Larry Kudlow (who I do not agree with on his Keynesian policies) noted that in California where prices have fallen, sales are rising! This is exactly the free market working. The same free market others are claiming is not working. Rick at another time noticed correctly "the market isn't working the way the government wants it to work".

The average Joe's are highly supportive of Santelli - why? Because they have had enough of those people in society who "drink the water" - and they all know who they are. Too many irresponsible people were treating their houses like a bank, getting second mortgages, a second car, spending their money on crap (thanks to Bush's spend your way out of a recession) and many of those who didn't do that - who were responsible are not having to foot the bill. Let's not forget the moral hazard!!

Those "water drinkers" include all the CEO's and bankers who got money for nothing or money for risk and high leverage. They aren't the Ayn Randian selfish people - they are just simply morons! Rick was there from day one saying no to the bank bailouts, no to reckless government spending on his (and others - including his kid's kid's) dime.

Many nay-sayers think its a bit rich for Santelli and his trading buddy's to be rallying against this cause. They believe those traders are either highly paid or speculators, the people who got us into this mess. Are they right? No! Those traders (in the pits in Chicago trading treasuries, eurodollars, etc) are simply the cogs in the wheel of capitalism. The role of speculators is highly controversial. Those traders certainly weren't the ones who were buying up houses on the premise that "house prices would never go down". No one complains about speculators in oil when the prices are driven down (if one can even say the role of speculators is anything other than marginal price movements - supply and demand is far more of a factor).

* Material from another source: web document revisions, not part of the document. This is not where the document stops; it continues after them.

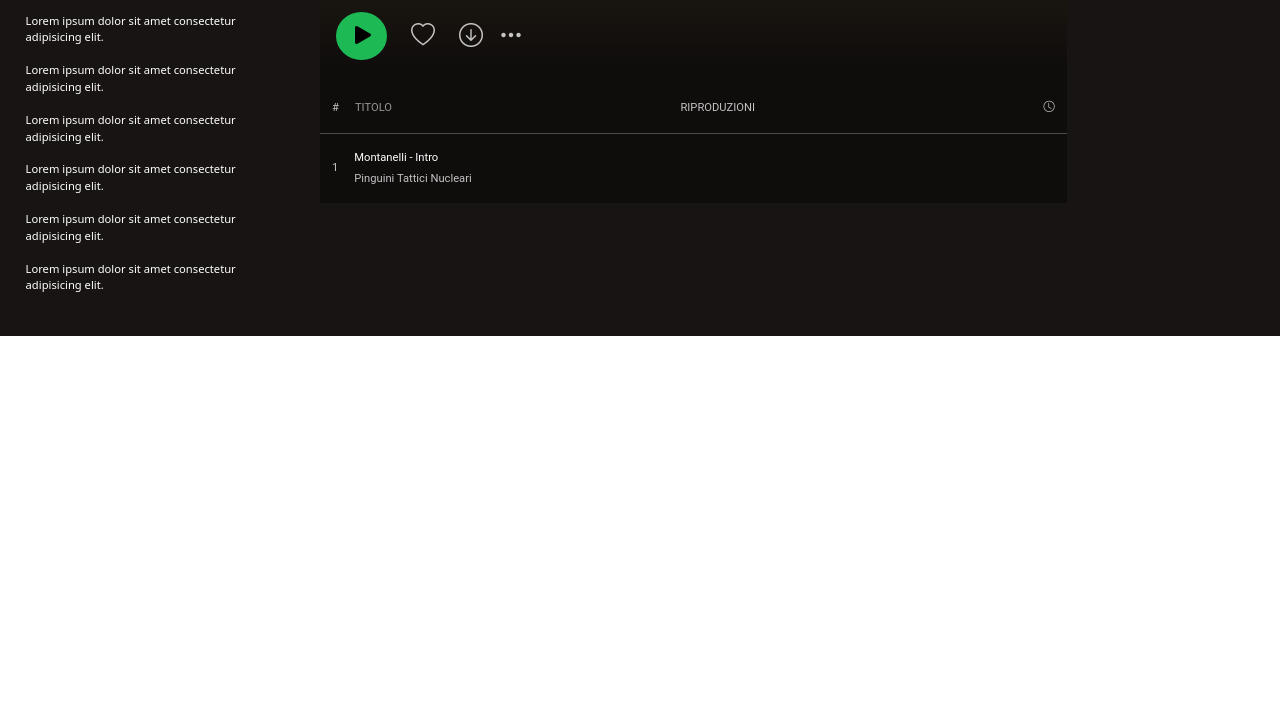
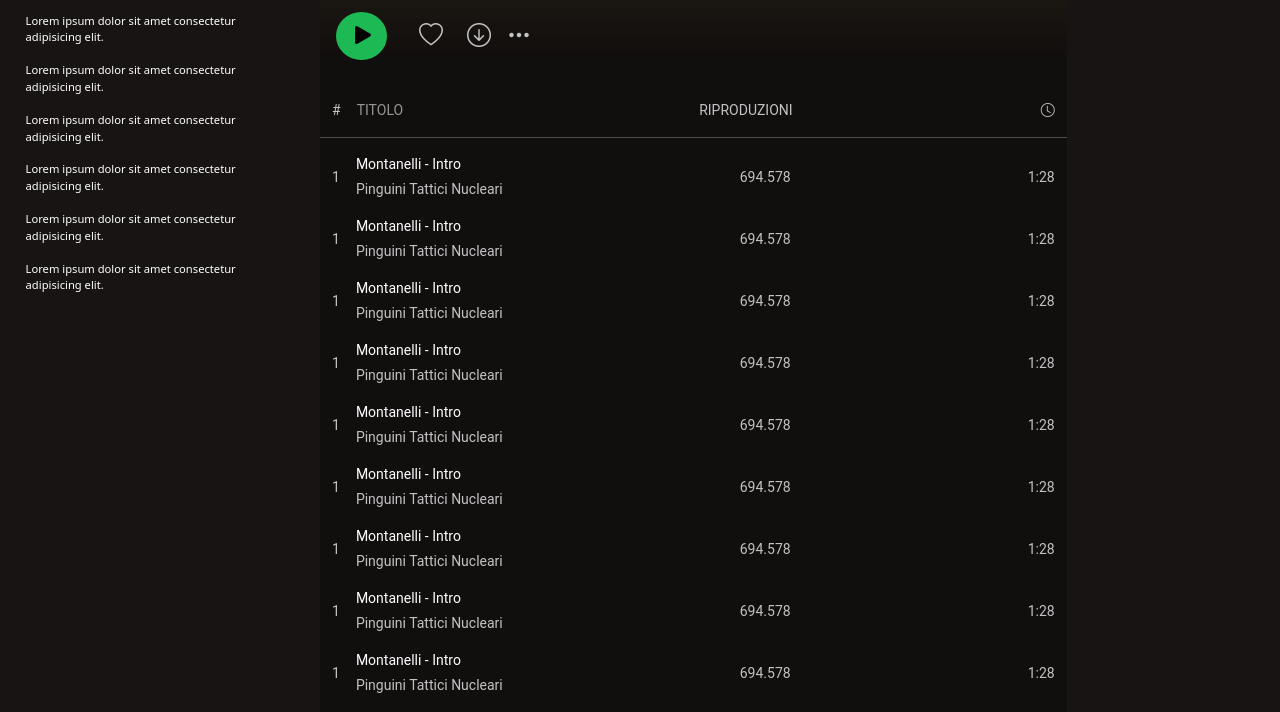
Before and after one commit to Andam92/Buildweek-2, a plain HTML site: page albumpage.html in a window 1280 px wide. Shown: the part 740-1452 px from the top of the page. Before the commit the page ends 1076 px from the top, so only its background shows below. Drawn offline with nearby package versions, Linux system fonts and the light colour scheme.

Commit message:
album list done

```diff
--- a/albumpage.html
+++ b/albumpage.html
@@ -49,7 +49,7 @@
       <!-- SEZIONE 1 -->
       <div class="d-flex flex-column">
         <div class="d-flex justify-content-between px-3">
-          <div>
+          <div class="navigationArrows">
             <i class="bi bi-arrow-left-circle me-1"></i>
             <i class="bi bi-arrow-right-circle"></i>
           </div>
@@ -68,7 +68,7 @@
           <img src="http://placekitten.com/200/200" alt="" />
           <div class="d-flex flex-column ms-3 mb-3 justify-content-center">
             <p class="fs-6">ALBUM</p>
-            <h1>Gioventù brucata</h1>
+            <h1 class="fw-bold">Gioventù brucata</h1>
             <div id="description" class="d-flex align-items-center">
               <img
                 class="rounded-circle"
@@ -88,7 +88,7 @@
       <div class="section2">
         <div class="my-4 d-flex justify-content-start align-items-center">
           <button class="my-3 ms-3"><i class="bi bi-play-fill fs-2"></i></button>
-          <i class="bi bi-heart mx-4 fs-4 opacity-75"></i>
+          <i class="bi bi-heart me-4 fs-4 opacity-75"></i>
           <i class="bi bi-arrow-down-circle fs-4 me-3 opacity-75"></i>
           <i class="bi bi-three-dots fs-4 me-3 opacity-75"></i>
         </div>
@@ -97,28 +97,138 @@
             <div class="d-flex justify-content-between">
               <div class="d-flex opacity-75"><p>#</p>
               <p class="ms-3 opacity-75">TITOLO</p></div>
-              <p class="opacity-75">RIPRODUZIONI</p>
+              <p class="opacity-75 ms-5">RIPRODUZIONI</p>
               <i class="bi bi-clock opacity-75"></i>
             </div>
             <hr class="opacity-25">
-            <div class="conatiner">
-              <div class="row">
-                <div class="col-6">
-                  <div class="d-flex align-items-center">
+            </div>
+
+            <!--TEMPLATE CON PLACEHOLDER DI CANZONE-->
+
+            <div class="row">
+              <div class="d-flex justify-content-between align-items-center">
+              <div class="d-flex align-items-center">
                     <p class="opacity-75">1</p>
                     <div class="ms-3">
                       <p class="m-0">Montanelli - Intro</p>
                       <p class="opacity-75 mt-1">Pinguini Tattici Nucleari</p>
                     </div>
                   </div>
-                </div>
-                <div class="col-3"></div>
-                <div class="col-3"></div>
+              <div > <p class="opacity-75">694.578</p> </div>
+              <div > <p class="opacity-75">1:28</p></div>
+            </div>
               </div>
+
+              <!--COPY&PASTE PLACEHOLDER-->
+
+              <div class="row">
+              <div class="d-flex justify-content-between align-items-center">
+              <div class="d-flex align-items-center">
+                    <p class="opacity-75">1</p>
+                    <div class="ms-3">
+                      <p class="m-0">Montanelli - Intro</p>
+                      <p class="opacity-75 mt-1">Pinguini Tattici Nucleari</p>
+                    </div>
+                  </div>
+              <div > <p class="opacity-75">694.578</p> </div>
+              <div > <p class="opacity-75">1:28</p></div>
             </div>
+              </div>
+              <div class="row">
+              <div class="d-flex justify-content-between align-items-center">
+              <div class="d-flex align-items-center">
+                    <p class="opacity-75">1</p>
+                    <div class="ms-3">
+                      <p class="m-0">Montanelli - Intro</p>
+                      <p class="opacity-75 mt-1">Pinguini Tattici Nucleari</p>
+                    </div>
+                  </div>
+              <div > <p class="opacity-75">694.578</p> </div>
+              <div > <p class="opacity-75">1:28</p></div>
+            </div>
+              </div>
+              <div class="row">
+              <div class="d-flex justify-content-between align-items-center">
+              <div class="d-flex align-items-center">
+                    <p class="opacity-75">1</p>
+                    <div class="ms-3">
+                      <p class="m-0">Montanelli - Intro</p>
+                      <p class="opacity-75 mt-1">Pinguini Tattici Nucleari</p>
+                    </div>
+                  </div>
+              <div > <p class="opacity-75">694.578</p> </div>
+              <div > <p class="opacity-75">1:28</p></div>
+            </div>
+              </div>
+              <div class="row">
+              <div class="d-flex justify-content-between align-items-center">
+              <div class="d-flex align-items-center">
+                    <p class="opacity-75">1</p>
+                    <div class="ms-3">
+                      <p class="m-0">Montanelli - Intro</p>
+                      <p class="opacity-75 mt-1">Pinguini Tattici Nucleari</p>
+                    </div>
+                  </div>
+              <div > <p class="opacity-75">694.578</p> </div>
+              <div > <p class="opacity-75">1:28</p></div>
+            </div>
+              </div>
+              <div class="row">
+              <div class="d-flex justify-content-between align-items-center">
+              <div class="d-flex align-items-center">
+                    <p class="opacity-75">1</p>
+                    <div class="ms-3">
+                      <p class="m-0">Montanelli - Intro</p>
+                      <p class="opacity-75 mt-1">Pinguini Tattici Nucleari</p>
+                    </div>
+                  </div>
+              <div > <p class="opacity-75">694.578</p> </div>
+              <div > <p class="opacity-75">1:28</p></div>
+            </div>
+              </div>
+              <div class="row">
+              <div class="d-flex justify-content-between align-items-center">
+              <div class="d-flex align-items-center">
+                    <p class="opacity-75">1</p>
+                    <div class="ms-3">
+                      <p class="m-0">Montanelli - Intro</p>
+                      <p class="opacity-75 mt-1">Pinguini Tattici Nucleari</p>
+                    </div>
+                  </div>
+              <div > <p class="opacity-75">694.578</p> </div>
+              <div > <p class="opacity-75">1:28</p></div>
+            </div>
+              </div>
+              <div class="row">
+              <div class="d-flex justify-content-between align-items-center">
+              <div class="d-flex align-items-center">
+                    <p class="opacity-75">1</p>
+                    <div class="ms-3">
+                      <p class="m-0">Montanelli - Intro</p>
+                      <p class="opacity-75 mt-1">Pinguini Tattici Nucleari</p>
+                    </div>
+                  </div>
+              <div > <p class="opacity-75">694.578</p> </div>
+              <div > <p class="opacity-75">1:28</p></div>
+            </div>
+              </div>
+              <div class="row">
+              <div class="d-flex justify-content-between align-items-center">
+              <div class="d-flex align-items-center">
+                    <p class="opacity-75">1</p>
+                    <div class="ms-3">
+                      <p class="m-0">Montanelli - Intro</p>
+                      <p class="opacity-75 mt-1">Pinguini Tattici Nucleari</p>
+                    </div>
+                  </div>
+              <div > <p class="opacity-75">694.578</p> </div>
+              <div > <p class="opacity-75">1:28</p></div>
+            </div>
+              </div>
+
+              <!--FINE COPY&PASTE-->
           </div>
         </div>
-      </div>
     </main>
     <aside class="recentActivity col-2">
       <!--INIZIO ASIDE-->
--- a/assets/scss/partials/_BWAlbumPage.scss
+++ b/assets/scss/partials/_BWAlbumPage.scss
@@ -3,7 +3,7 @@
   background: rgb(25, 20, 20);
   background: linear-gradient(
     0deg,
-    rgba(25, 20, 20, 1) 75%,
+    rgba(25, 20, 20, 1) 45%,
     rgba(221, 191, 79, 1) 100%
   );
   color: white;
@@ -18,7 +18,7 @@
     font-size: xx-small;
   }
   .section2 {
-    background-color: rgba(0, 0, 0, 0);
+    background-color: rgba(0, 0, 0, 0.322);
     button {
       background-color: $mainGreen;
       padding: 0 8px 0 11px;
@@ -29,7 +29,10 @@
       padding: 0 8px 0 11px;
     }
     i {
-      font-size: large;
+      font-size: 14px;
+    }
+    p {
+      font-size: 14px;
     }
   }
 }
```
Also changed, not shown: assets/scss/settings.css, 1 other file.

The democrats who have gone in to bat for Obama have said that this plan helps those whose equity is negative or low to refinance! The problems with this is
a) If their equity is negative - too bad - you bought too high.
b) If they cannot repay now - why did they get the bad contract to start with? (ARM's etc...)
c) Many of those people will not be able to repay regardless - these are the liars and fools who should never had gotten a loan to start with.

Obama's supporters say we need this to get the markets going again. The only problem is - the stock market has spoken and today we broke below a twelve year low! (If you invested twelve years ago you might have lost money today) Things are getting worse and the market is not confident with these plans. Some say we need to do something - but its worse to do something quick without thinking and make things worse. Santelli and co can see this is a bad idea. I won't pretend I have the answers, but there are thousands of intelligent people out there - doesn't one of them have an idea and a voice?

So I ask the question - Will Atlas shrug? Will we get to July and Santelli's Tea (or T-bill) Party comes where millions of American's speak their voice and say "NO" - we will not support the slackers in society - this is America where we value hard work over handouts - investing over speculation. The good news is...Obama IS listening Santelli. I have hope Obama will converge on the "right" idea - even if we go through ten or more bad ones. If you do not have hope - what else do you have?

On behalf of all hard working, penny saving libertarians - I raise a cup of tea to Santelli and his courage.

PS - As an Australian I find this fascinating. It's a completely different culture and ethic, one which I am not sure would work worldwide. Heartless capitalism, in my opinion, yields far more heart in the long run than heartful socialism.